United States v. Nixon, 418 U.S. 683, 710 (1974);
United States v. Bryan, 339 U.S. 323, 331 (1950).
Indeed, at least two circuits require a
“compelling” justification to recognize a
privilege. Pearson v. Miller, 211 F.3d 57, 67 (3d
Cir. 2000) (“only the most compelling candidates”
are recognized); In re International Horizons, Inc.,
689 F.2d 996, 1004 (11th Cir. 1982). A party “seeking
judicial recognition of new evidentiary privileges must
demonstrate with a high degree of clarity and certainty that
the proposed privilege will effectively advance a public
good.” In re Sealed Case, 148 F.3d 1073, 1076
(D.C. Cir. 1998). Alternatively, as one court more bluntly
stated, “[f]ederal courts are loath to recognize new
privileges.” Lalumera v. 2491 Corp., No.
12-929, 2012 U.S. Dist. LEXIS 121254, *3 (E.D. Pa. Aug. 12,
2012). None of this should be surprising. By their very

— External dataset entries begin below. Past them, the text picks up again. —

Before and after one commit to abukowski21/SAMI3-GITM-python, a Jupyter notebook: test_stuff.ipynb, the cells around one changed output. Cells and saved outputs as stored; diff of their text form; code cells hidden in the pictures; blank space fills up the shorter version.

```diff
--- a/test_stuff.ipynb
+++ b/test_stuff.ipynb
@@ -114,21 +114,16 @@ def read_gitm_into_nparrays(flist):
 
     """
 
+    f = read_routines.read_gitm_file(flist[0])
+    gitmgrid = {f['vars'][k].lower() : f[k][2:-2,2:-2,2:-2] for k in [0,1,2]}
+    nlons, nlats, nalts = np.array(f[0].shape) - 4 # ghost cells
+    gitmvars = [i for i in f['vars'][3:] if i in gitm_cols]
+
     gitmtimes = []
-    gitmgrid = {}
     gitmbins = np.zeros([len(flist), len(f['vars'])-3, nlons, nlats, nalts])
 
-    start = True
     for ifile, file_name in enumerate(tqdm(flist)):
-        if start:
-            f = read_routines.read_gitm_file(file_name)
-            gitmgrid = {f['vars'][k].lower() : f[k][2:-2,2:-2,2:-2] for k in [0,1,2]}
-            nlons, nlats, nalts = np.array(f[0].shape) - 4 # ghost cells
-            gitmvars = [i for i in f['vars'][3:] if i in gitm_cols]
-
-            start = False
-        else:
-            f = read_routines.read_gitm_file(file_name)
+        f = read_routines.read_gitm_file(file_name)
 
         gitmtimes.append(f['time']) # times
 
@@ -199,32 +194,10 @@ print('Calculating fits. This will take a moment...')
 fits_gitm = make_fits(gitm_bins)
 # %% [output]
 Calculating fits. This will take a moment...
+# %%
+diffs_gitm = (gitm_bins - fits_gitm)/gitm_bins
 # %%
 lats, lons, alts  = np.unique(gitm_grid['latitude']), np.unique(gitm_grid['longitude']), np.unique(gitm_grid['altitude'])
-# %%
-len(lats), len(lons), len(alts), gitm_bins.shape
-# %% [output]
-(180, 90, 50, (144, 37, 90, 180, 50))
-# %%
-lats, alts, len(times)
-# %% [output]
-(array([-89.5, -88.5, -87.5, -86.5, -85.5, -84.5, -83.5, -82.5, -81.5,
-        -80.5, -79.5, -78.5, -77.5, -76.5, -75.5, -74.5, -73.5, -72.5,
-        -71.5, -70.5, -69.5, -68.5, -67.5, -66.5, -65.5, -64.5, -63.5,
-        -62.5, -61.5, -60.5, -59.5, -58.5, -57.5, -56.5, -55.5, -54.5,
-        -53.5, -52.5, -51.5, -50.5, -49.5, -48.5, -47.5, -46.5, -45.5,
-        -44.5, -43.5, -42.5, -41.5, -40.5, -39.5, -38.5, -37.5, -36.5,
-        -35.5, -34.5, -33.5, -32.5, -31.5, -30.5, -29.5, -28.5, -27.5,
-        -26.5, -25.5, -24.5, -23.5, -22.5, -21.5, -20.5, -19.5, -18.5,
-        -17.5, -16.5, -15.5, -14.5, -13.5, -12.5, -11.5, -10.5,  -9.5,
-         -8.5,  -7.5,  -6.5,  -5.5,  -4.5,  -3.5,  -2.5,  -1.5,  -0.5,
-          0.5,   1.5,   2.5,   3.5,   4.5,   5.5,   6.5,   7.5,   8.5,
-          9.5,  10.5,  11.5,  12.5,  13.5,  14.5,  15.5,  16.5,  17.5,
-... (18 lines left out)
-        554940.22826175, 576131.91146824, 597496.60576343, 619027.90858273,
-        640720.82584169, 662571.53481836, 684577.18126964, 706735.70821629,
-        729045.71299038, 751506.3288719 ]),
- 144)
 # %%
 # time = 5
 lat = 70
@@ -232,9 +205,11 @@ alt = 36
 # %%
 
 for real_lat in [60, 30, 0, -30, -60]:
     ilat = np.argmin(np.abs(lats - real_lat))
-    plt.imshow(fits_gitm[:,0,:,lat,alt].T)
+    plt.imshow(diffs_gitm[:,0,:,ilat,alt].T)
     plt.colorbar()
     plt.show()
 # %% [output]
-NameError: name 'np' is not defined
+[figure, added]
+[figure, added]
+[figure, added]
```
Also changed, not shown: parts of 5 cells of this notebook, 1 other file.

nature, privileges conflict with the search for the truth.
See United States v. Evans, 113 F.3d 1457, 1461 (7th
Cir. 1997). And, after all, courts are in the business of
searching for the truth.
Law Applies, But Illinois Law Is Not Ignored.
City and Defendant officers correctly assert, because the
rule of decision in this case is governed by federal law,
Federal Rule of Evidence 501 requires this Court to apply
federal common law. Northwestern Memorial Hospital v.
Ashcroft, 362 F.3d 923, 926 (7th Cir. 2004). Rule 501
provides the following:
The common law - as interpreted by United States courts in
the light of reason and experience - governs a claim of
privilege unless any of the following provides otherwise:
• the United States Constitution;
• a federal statute; or
• rules prescribed by the Supreme Court.
But in a civil case, state law governs privilege regarding a
claim or defense for which state law supplies ...